TASK GOAL:
A verbatim repeat of the lines below is required, with the pictures removed.
RECORD SET START
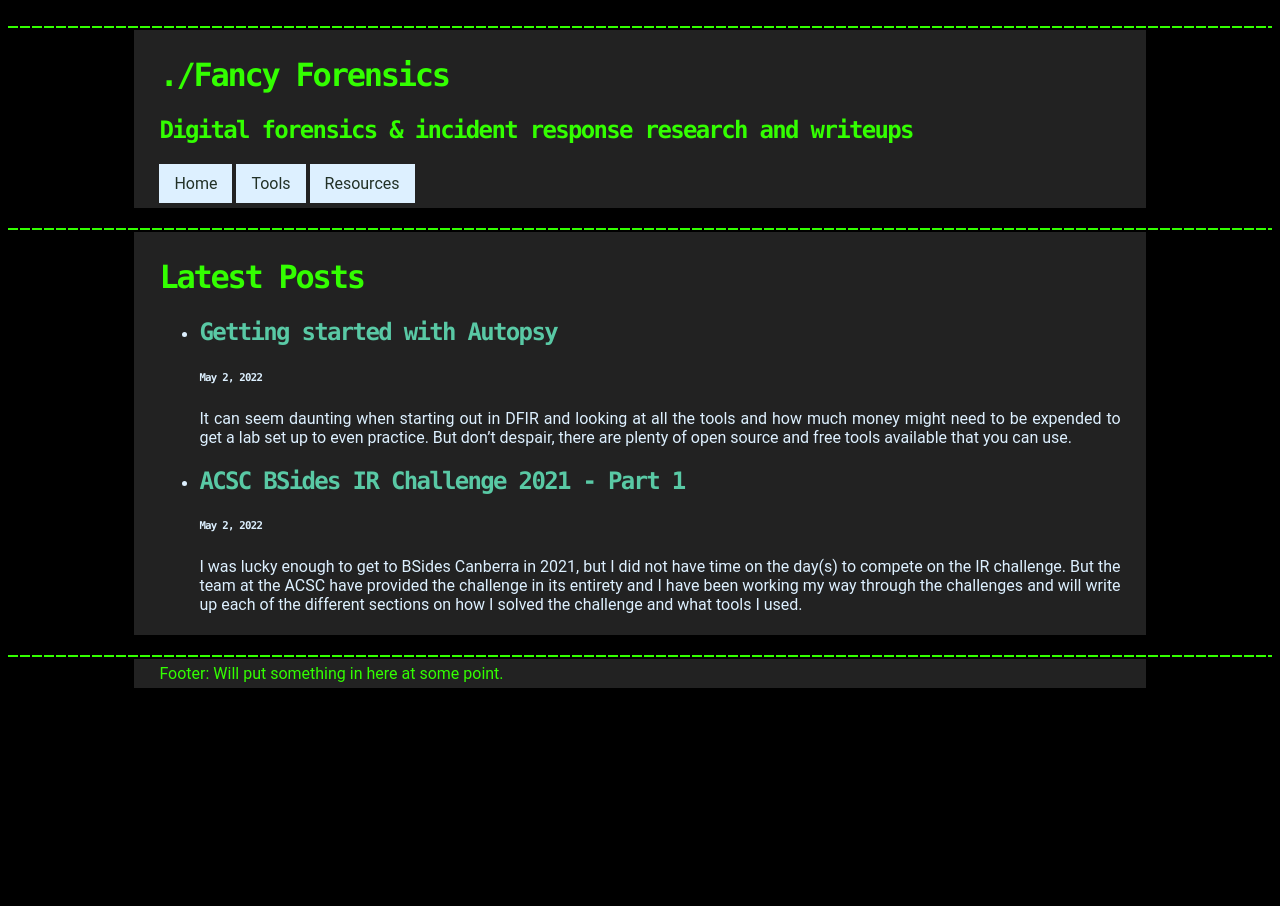
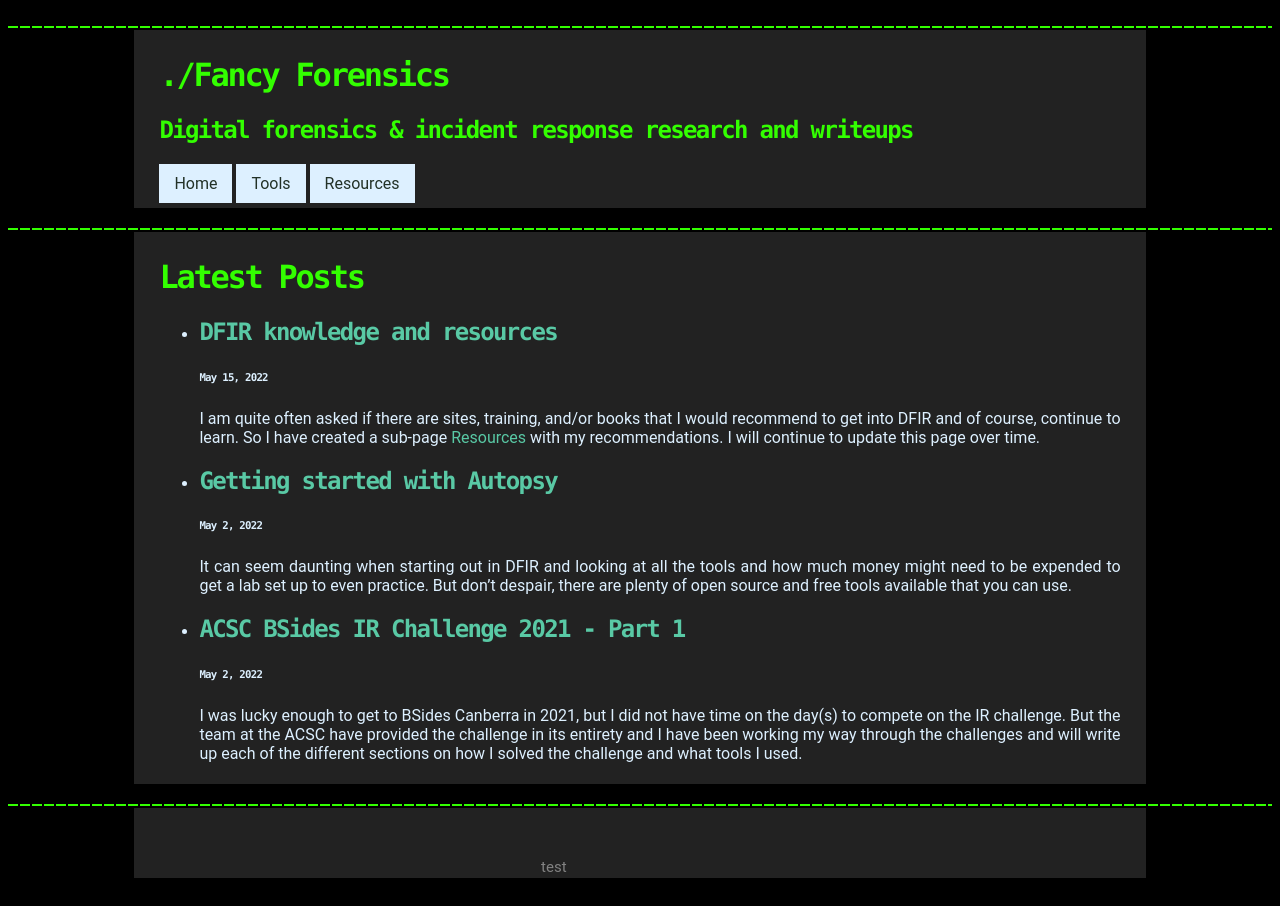
Before and after one commit to shannaniggans/fancy4n6.github.io, a Jekyll site: the page built from index.md, in a window 1280 px wide. Built offline with Jekyll 4.4.1, drawn with Linux system fonts in a browser that asks for light colours; Markdown is read by kramdown in place of the engine named in the settings.

Commit message:
New post for dfir-resources

```diff
--- a/_config.yml
+++ b/_config.yml
@@ -6,3 +6,5 @@ highlighter: rouge
 markdown: redcarpet
 plugins:
   - jekyll-feed
+github_username: shannaniggans
+twitter_username: fancy_4n6
--- a/_includes/footer.html
+++ b/_includes/footer.html
@@ -1,3 +1,21 @@
-<footer>
-    Footer: Will put something in here at some point.
+<footer class="site-footer">
+    <div>
+        <div class="footer-col-wrapper">
+            <div class="footer-col footer-col-1">
+
+            </div>
+
+            <div class="footer-col footer-col-2">
+                {%- include social.html -%}
+            </div>
+
+            <div class="footer-col footer-col-3">
+
+            </div>
+
+            <div class="footer-col footer-col-4">
+
+            </div>
+        </div>
+    </div>
 </footer>
--- /dev/null
+++ b/_includes/social.html
@@ -0,0 +1,3 @@
+<ul>
+test
+<ul>
--- /dev/null
+++ b/_posts/2022-05-15-dfir-resources.md
@@ -0,0 +1,9 @@
+---
+layout: posts
+categories: Knowledge
+tags: [ Getting-Started ]
+title: DFIR knowledge and resources
+date: '2022-05-15 +1000'
+last_modified: '2022-05-15 +1000'
+---
+I am quite often asked if there are sites, training, and/or books that I would recommend to get into DFIR and of course, continue to learn. So I have created a sub-page <a href="/dfir-resources/">Resources</a> with my recommendations. I will continue to update this page over time.
--- a/_sass/main.scss
+++ b/_sass/main.scss
@@ -138,3 +138,61 @@ a:active {
   color: #9C0D38;
   text-decoration: none;
 }
+
+/** Images */
+img {
+  max-width: 100%;
+  vertical-align: middle;
+}
+
+/** Figures */
+figure>img {
+  display: block;
+}
+
+figcaption {
+  font-size: 14px;
+}
+
+/** Site footer */
+.site-footer {
+  padding: 30px 0;
+}
+
+.footer-heading {
+  font-size: 18px;
+  margin-bottom: 15px;
+}
+
+.contact-list,
+.social-media-list {
+  list-style: none;
+  margin-left: 0;
+}
+
+.footer-col-wrapper {
+  font-size: 15px;
+  color: #828282;
+  margin-left: -15px;
+}
+
+.footer-col {
+  float: left;
+  margin-bottom: 15px;
+  padding-left: 15px;
+}
+
+.footer-col-1 {
+  width: -webkit-calc(35% - (30px / 2));
+  width: calc(35% - (30px / 2));
+}
+
+.footer-col-2 {
+  width: -webkit-calc(20% - (30px / 2));
+  width: calc(20% - (30px / 2));
+}
+
+.footer-col-3 {
+  width: -webkit-calc(45% - (30px / 2));
+  width: calc(45% - (30px / 2));
+}
--- a/resources.md
+++ b/resources.md
@@ -42,8 +42,7 @@ title: "DFIR Reading & Training Resources"
 <table><tbody>
       <tr>
       <td><h4><b><a href="https://www.verizon.com/business/en-au/resources/reports/dbir/)">Verizon DBIR</a></b></h4></td>
-    <td>
-      </td>
+    <td>Verizon's Data Breach Investigations Report (DBIR) provides an annual analysis of security incidents and data breaches. The information and analysis are categorized by sector. Public sector organizations are key contributors to the report each year.</td>
   </tr>
       <tr>
       <td><h4><b><a href="https://www.mandiant.com/sites/default/files/2021-09/mandiant-apt1-report.pdf">Mandiant APT1 Report</a></b></h4></td>
@@ -105,9 +104,9 @@ I’m hoping these curated lists of training and events will help others who are
     <td>This workshop provides the fundamentals of reversing engineering (RE) Windows malware using a hands-on experience with RE tools and techniques. You will be introduced to RE terms and processes, followed by creating a basic x86 assembly program, and reviewing RE tools and malware techniques. The course will conclude by participants performing hands-on malware analysis that consists of Triage, Static, and Dynamic analysis.</td>
   </tr>
 
-         <tr>
+  <tr>
       <td><h4><b><a href="https://www.splunk.com/en_us/training/free-courses/splunk-fundamentals-1.html">Splunk Fundamentals 1</a></b></h4></td>
-    <td></td>
+    <td>This course teaches you how to search and navigate in Splunk, use fields, get statistics from your data, create reports, dashboards, lookups, and alerts. Scenario-based examples and hands-on challenges will enable you to create robust searches, reports, and charts. It will also introduce you to Splunk's datasets features and Pivot interface.</td>
   </tr>
 
          <tr>
```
RECORD SET END
WRITTEN ANSWER:
Before and after one commit to shannaniggans/fancy4n6.github.io, a Jekyll site: the page built from index.md, in a window 1280 px wide. Built offline with Jekyll 4.4.1, drawn with Linux system fonts in a browser that asks for light colours; Markdown is read by kramdown in place of the engine named in the settings.

Commit message:
New post for dfir-resources

```diff
--- a/_config.yml
+++ b/_config.yml
@@ -6,3 +6,5 @@ highlighter: rouge
 markdown: redcarpet
 plugins:
   - jekyll-feed
+github_username: shannaniggans
+twitter_username: fancy_4n6
--- a/_includes/footer.html
+++ b/_includes/footer.html
@@ -1,3 +1,21 @@
-<footer>
-    Footer: Will put something in here at some point.
+<footer class="site-footer">
+    <div>
+        <div class="footer-col-wrapper">
+            <div class="footer-col footer-col-1">
+
+            </div>
+
+            <div class="footer-col footer-col-2">
+                {%- include social.html -%}
+            </div>
+
+            <div class="footer-col footer-col-3">
+
+            </div>
+
+            <div class="footer-col footer-col-4">
+
+            </div>
+        </div>
+    </div>
 </footer>
--- /dev/null
+++ b/_includes/social.html
@@ -0,0 +1,3 @@
+<ul>
+test
+<ul>
--- /dev/null
+++ b/_posts/2022-05-15-dfir-resources.md
@@ -0,0 +1,9 @@
+---
+layout: posts
+categories: Knowledge
+tags: [ Getting-Started ]
+title: DFIR knowledge and resources
+date: '2022-05-15 +1000'
+last_modified: '2022-05-15 +1000'
+---
+I am quite often asked if there are sites, training, and/or books that I would recommend to get into DFIR and of course, continue to learn. So I have created a sub-page <a href="/dfir-resources/">Resources</a> with my recommendations. I will continue to update this page over time.
--- a/_sass/main.scss
+++ b/_sass/main.scss
@@ -138,3 +138,61 @@ a:active {
   color: #9C0D38;
   text-decoration: none;
 }
+
+/** Images */
+img {
+  max-width: 100%;
+  vertical-align: middle;
+}
+
+/** Figures */
+figure>img {
+  display: block;
+}
+
+figcaption {
+  font-size: 14px;
+}
+
+/** Site footer */
+.site-footer {
+  padding: 30px 0;
+}
+
+.footer-heading {
+  font-size: 18px;
+  margin-bottom: 15px;
+}
+
+.contact-list,
+.social-media-list {
+  list-style: none;
+  margin-left: 0;
+}
+
+.footer-col-wrapper {
+  font-size: 15px;
+  color: #828282;
+  margin-left: -15px;
+}
+
+.footer-col {
+  float: left;
+  margin-bottom: 15px;
+  padding-left: 15px;
+}
+
+.footer-col-1 {
+  width: -webkit-calc(35% - (30px / 2));
+  width: calc(35% - (30px / 2));
+}
+
+.footer-col-2 {
+  width: -webkit-calc(20% - (30px / 2));
+  width: calc(20% - (30px / 2));
+}
+
+.footer-col-3 {
+  width: -webkit-calc(45% - (30px / 2));
+  width: calc(45% - (30px / 2));
+}
--- a/resources.md
+++ b/resources.md
@@ -42,8 +42,7 @@ title: "DFIR Reading & Training Resources"
 <table><tbody>
       <tr>
       <td><h4><b><a href="https://www.verizon.com/business/en-au/resources/reports/dbir/)">Verizon DBIR</a></b></h4></td>
-    <td>
-      </td>
+    <td>Verizon's Data Breach Investigations Report (DBIR) provides an annual analysis of security incidents and data breaches. The information and analysis are categorized by sector. Public sector organizations are key contributors to the report each year.</td>
   </tr>
       <tr>
       <td><h4><b><a href="https://www.mandiant.com/sites/default/files/2021-09/mandiant-apt1-report.pdf">Mandiant APT1 Report</a></b></h4></td>
@@ -105,9 +104,9 @@ I’m hoping these curated lists of training and events will help others who are
     <td>This workshop provides the fundamentals of reversing engineering (RE) Windows malware using a hands-on experience with RE tools and techniques. You will be introduced to RE terms and processes, followed by creating a basic x86 assembly program, and reviewing RE tools and malware techniques. The course will conclude by participants performing hands-on malware analysis that consists of Triage, Static, and Dynamic analysis.</td>
   </tr>
 
-         <tr>
+  <tr>
       <td><h4><b><a href="https://www.splunk.com/en_us/training/free-courses/splunk-fundamentals-1.html">Splunk Fundamentals 1</a></b></h4></td>
-    <td></td>
+    <td>This course teaches you how to search and navigate in Splunk, use fields, get statistics from your data, create reports, dashboards, lookups, and alerts. Scenario-based examples and hands-on challenges will enable you to create robust searches, reports, and charts. It will also introduce you to Splunk's datasets features and Pivot interface.</td>
   </tr>
 
          <tr>
```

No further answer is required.